Escort your beloved Queen on a perilous mission across her wartorn country in this card-based game of collaborative story building.
The setup and rules of For the Queen fit in 19 points on a single card. And, additionally, on those 19 cards, players take turns reading aloud to each other at the start of the game.
The first cards go through the premise of the game: The land is at war and has been for a very long time. The Queen is going on a mission to broker an alliance. The player characters make up her retinue. And the kicker: “She chose you because she knows that you love her”.
You prepare the game itself by shuffling the 46 prompt cards and adding the “The Queen is under attack” card somewhere in the bottom half, depending on how long you want the game to be.
You can select one of the 14 Queen cards to represent your Queen if you like.
During play, players take turns drawing a prompt card and answering its question about their characters, particularly about their relationship to, opinion of, and past experiences with the Queen.
Other players can ask follow-up questions and make suggestions, and players can pass prompts they do not themselves want to answer, or exclude certain content from the game altogether.
The game ends when the “The Queen is under attack” card is drawn and every player has answered whether their character defends her.
Evocative Premise And Prompts
From the moment I opened the box and read the premise, I was hooked.
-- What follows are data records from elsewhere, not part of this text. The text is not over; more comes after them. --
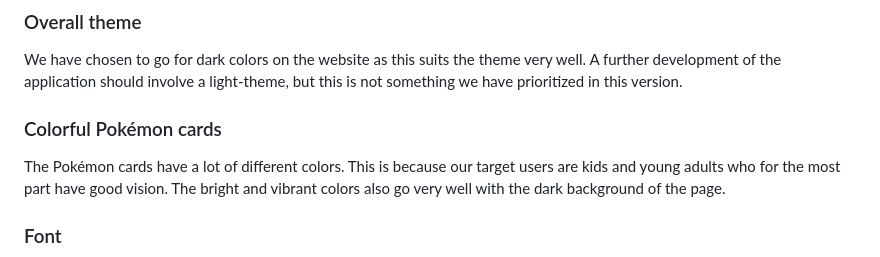
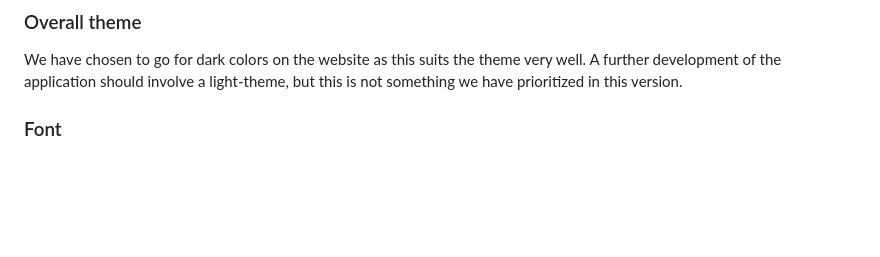
Before and after one commit to oskarnesheim/WebDev_project2, a Markdown page: Docs/Choices.md, the part around the change. Rendered like a GitHub page; blank space fills up the shorter version.

```diff
--- a/Docs/Choices.md
+++ b/Docs/Choices.md
@@ -23,10 +23,6 @@ The reason we have chosen our approach, is because waiting 600 milliseconds make
 ### Overall theme
 
 We have chosen to go for dark colors on the website as this suits the theme very well. A further development of the application should involve a light-theme, but this is not something we have prioritized in this version.
-
-### Colorful Pokémon cards
-
-The Pokémon cards have a lot of different colors. This is because our target users are kids and young adults who for the most part have good vision. The bright and vibrant colors also go very well with the dark background of the page.
 
 ### Font
 
```
Also changed, not shown: Docs/Feedback.md (+25 -0 lines).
I think it is so amazingly evocative. In just four sentences, you get some much to work with: The wartorn land, the journey, how every player character loves the Queen, and the fact that she knows (and uses) it. It’s very easy to build from, and I am immediately invested.
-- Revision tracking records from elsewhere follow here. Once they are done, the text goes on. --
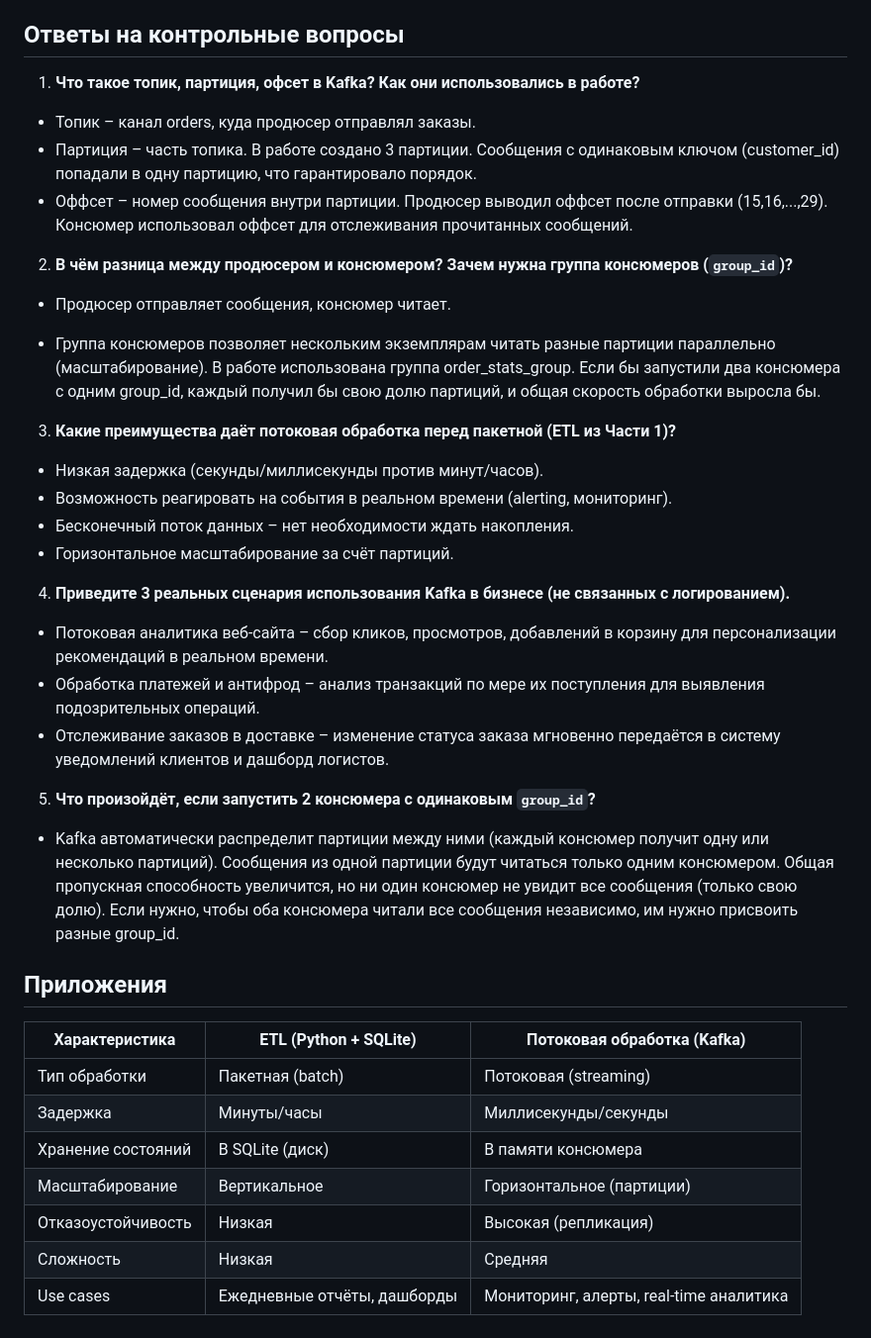
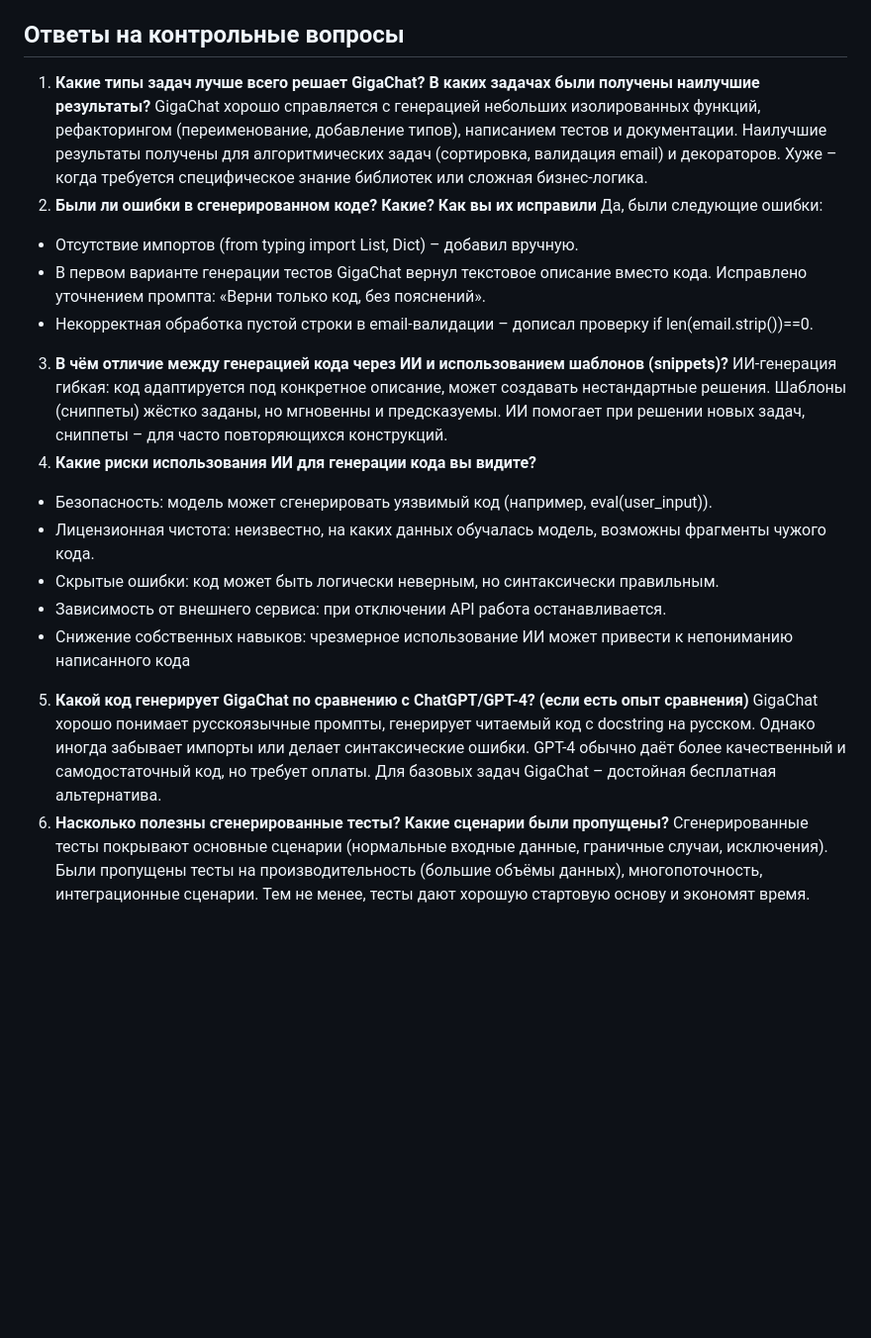
Before and after one commit to cilocheb/LavrentevAP2, a Markdown page: lab16/report.md, the part around one of its changes. Shown at 99% size. Drawn GitHub-style; blank space fills up the shorter version.

```diff
--- a/lab16/report.md
+++ b/lab16/report.md
@@ -121,32 +129,21 @@ def validate_email(email: str) -> bool:
 ## Ответы на контрольные вопросы
 
-1. **Что такое топик, партиция, офсет в Kafka? Как они использовались в работе?**
-- Топик – канал orders, куда продюсер отправлял заказы.
-- Партиция – часть топика. В работе создано 3 партиции. Сообщения с одинаковым ключом (customer_id) попадали в одну партицию, что гарантировало порядок.
-- Оффсет – номер сообщения внутри партиции. Продюсер выводил оффсет после отправки (15,16,...,29). Консюмер использовал оффсет для отслеживания прочитанных сообщений.
-2. **В чём разница между продюсером и консюмером? Зачем нужна группа консюмеров (`group_id`)?**
-- Продюсер отправляет сообщения, консюмер читает.
-
-- Группа консюмеров позволяет нескольким экземплярам читать разные партиции параллельно (масштабирование). В работе использована группа order_stats_group. Если бы запустили два консюмера с одним group_id, каждый получил бы свою долю партиций, и общая скорость обработки выросла бы.
-3. **Какие преимущества даёт потоковая обработка перед пакетной (ETL из Части 1)?**
-- Низкая задержка (секунды/миллисекунды против минут/часов).
-- Возможность реагировать на события в реальном времени (alerting, мониторинг).
-- Бесконечный поток данных – нет необходимости ждать накопления.
-- Горизонтальное масштабирование за счёт партиций.
-4. **Приведите 3 реальных сценария использования Kafka в бизнесе (не связанных с логированием).**
-- Потоковая аналитика веб-сайта – сбор кликов, просмотров, добавлений в корзину для персонализации рекомендаций в реальном времени.
-- Обработка платежей и антифрод – анализ транзакций по мере их поступления для выявления подозрительных операций.
-- Отслеживание заказов в доставке – изменение статуса заказа мгновенно передаётся в систему уведомлений клиентов и дашборд логистов.
-5. **Что произойдёт, если запустить 2 консюмера с одинаковым `group_id`?**
-- Kafka автоматически распределит партиции между ними (каждый консюмер получит одну или несколько партиций). Сообщения из одной партиции будут читаться только одним консюмером. Общая пропускная способность увеличится, но ни один консюмер не увидит все сообщения (только свою долю). Если нужно, чтобы оба консюмера читали все сообщения независимо, им нужно присвоить разные group_id.
-## Приложения
-
-| Характеристика | ETL (Python + SQLite) | Потоковая обработка (Kafka) |
-|----------------|------------------------|------------------------------|
-| Тип обработки | Пакетная (batch) | Потоковая (streaming) |
-| Задержка | Минуты/часы | Миллисекунды/секунды |
-| Хранение состояний | В SQLite (диск) | В памяти консюмера |
-| Масштабирование | Вертикальное | Горизонтальное (партиции) |
-| Отказоустойчивость | Низкая | Высокая (репликация) |
-| Сложность | Низкая | Средняя |
-| Use cases | Ежедневные отчёты, дашборды | Мониторинг, алерты, real-time аналитика |
+1. **Какие типы задач лучше всего решает GigaChat? В каких задачах были получены наилучшие результаты?**
+GigaChat хорошо справляется с генерацией небольших изолированных функций, рефакторингом (переименование, добавление типов), написанием тестов и документации. Наилучшие результаты получены для алгоритмических задач (сортировка, валидация email) и декораторов. Хуже – когда требуется специфическое знание библиотек или сложная бизнес-логика.
+2. **Были ли ошибки в сгенерированном коде? Какие? Как вы их исправили**
+Да, были следующие ошибки:
+- Отсутствие импортов (from typing import List, Dict) – добавил вручную.
+- В первом варианте генерации тестов GigaChat вернул текстовое описание вместо кода. Исправлено уточнением промпта: «Верни только код, без пояснений».
+- Некорректная обработка пустой строки в email-валидации – дописал проверку if len(email.strip())==0.
+3. **В чём отличие между генерацией кода через ИИ и использованием шаблонов (snippets)?**
+ИИ-генерация гибкая: код адаптируется под конкретное описание, может создавать нестандартные решения. Шаблоны (сниппеты) жёстко заданы, но мгновенны и предсказуемы. ИИ помогает при решении новых задач, сниппеты – для часто повторяющихся конструкций.
+4. **Какие риски использования ИИ для генерации кода вы видите?**
+- Безопасность: модель может сгенерировать уязвимый код (например, eval(user_input)).
+- Лицензионная чистота: неизвестно, на каких данных обучалась модель, возможны фрагменты чужого кода.
+- Скрытые ошибки: код может быть логически неверным, но синтаксически правильным.
+- Зависимость от внешнего сервиса: при отключении API работа останавливается.
+- Снижение собственных навыков: чрезмерное использование ИИ может привести к непониманию написанного кода
+5. **Какой код генерирует GigaChat по сравнению с ChatGPT/GPT-4? (если есть опыт сравнения)**
+GigaChat хорошо понимает русскоязычные промпты, генерирует читаемый код с docstring на русском. Однако иногда забывает импорты или делает синтаксические ошибки. GPT-4 обычно даёт более качественный и самодостаточный код, но требует оплаты. Для базовых задач GigaChat – достойная бесплатная альтернатива.
+6. **Насколько полезны сгенерированные тесты? Какие сценарии были пропущены?**
+Сгенерированные тесты покрывают основные сценарии (нормальные входные данные, граничные случаи, исключения). Были пропущены тесты на производительность (большие объёмы данных), многопоточность, интеграционные сценарии. Тем не менее, тесты дают хорошую стартовую основу и экономят время.
```
Also changed, not shown: other parts of lab16/report.md (+33 -25 lines).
The prompt cards continue in the same vein. Each is specific enough to stay firmly within the theme and guide the creation of ideas, while also being open enough to accommodate multiple interpretations, as well as spark conversation. Some of my favourites include:
“There is a part of you that does not want peace in this land. Why are you attached to the war?”
“What promise did the Queen make to you before this journey? Do you think she’ll keep it?”
A lot of the prompts ask about a character’s relationship to the Queen, and I really like that they all leave room for you to choose for your character the nature of this relationship. It can be sexual or romantic, but it can also be a devoted friendship or a more parental affection.
What’s additionally interesting and, I would argue, the emotional core of the game, is that all the prompts also leave it open for you to decide whether the Queen truly loves your character, whether she is simply using them, or whether it is a bit of both.
This, of course, can vary wildly between characters and the game does a great job of facilitating this kind of dramatic irony where as you take turns answering prompts, the image of the Queen becomes increasingly more well-rounded and complicated. Which builds and sharpens until it culminates with each character’s choice to defend the Queen, or not.
I really like the way For the Queen structures the story you tell with it. Despite the few mechanics, or maybe exactly because of them, you end up with a fully developed, neatly concluded story with a beginning, middle, and end. All in the span of 30 to 90 minutes, including learning the rules.
Furthermore, I love the format of “simply” telling the story, exploring character backgrounds and motivations, what they have done and what they hope will happen, without playing individual scenes.
Don’t get me wrong, I love role playing games where I get to speak and act in (almost) real time as my character, but For the Queen is a welcome change of pace. Between the prompts and the collaborative nature, you are never left to act completely on the spot.
For this reason, I think For the Queen is especially well-suited for players who may want to get into role playing but who are intimidated by the thought of having to act in-character.
Art And Components
All of the cards in For the Queen are of good quality cardboard, and all of the cards used during the game only contain short sentences written in large font.
The queen cards are all beautifully illustrated in a variety of styles and depicting a diverse cast of potential queens. As with the prompt cards, these illustrations are very helpful in sparking ideas about the setting as well as the nature of the Queen.
My one issue with the game’s components is the box, which opens in a way that makes it hard to lift the game without the lid gliding off, dropping the contents or leaving them behind.
If you like the idea of a role playing game with a strong emotional core and the potential for intrigue, but you don’t mind playing out scenes, here are some further suggestions:
Star Crossed (which, like For the Queen, is created by Alex Roberts):
This is a role playing game for two players where you play as characters who really want to be together but who, for whatever reason, really really should not act on that desire. Star Crossed uses prompt cards to set up scenes, though these are purposely a good bit vaguer and more applicable to any setting than the ones in For the Queen.
This is a more standard role playing game with a GM and players. Here, each type of player character is built from a different internal conflict, which is used to drive the story and give the characters unique abilities and challenges. The game also has a strong emphasis on interpersonal relations and community.
I thoroughly enjoy playing For the Queen. I love the co-op aspect, even down to learning the rules together in minutes. I love how quick a game is and the satisfaction of creating a fully rounded story in one sitting, alongside your friends.
If the premise speaks to you and you like telling stories, even if you don’t know if you’ll like role playing as such, I encourage you to try this game out.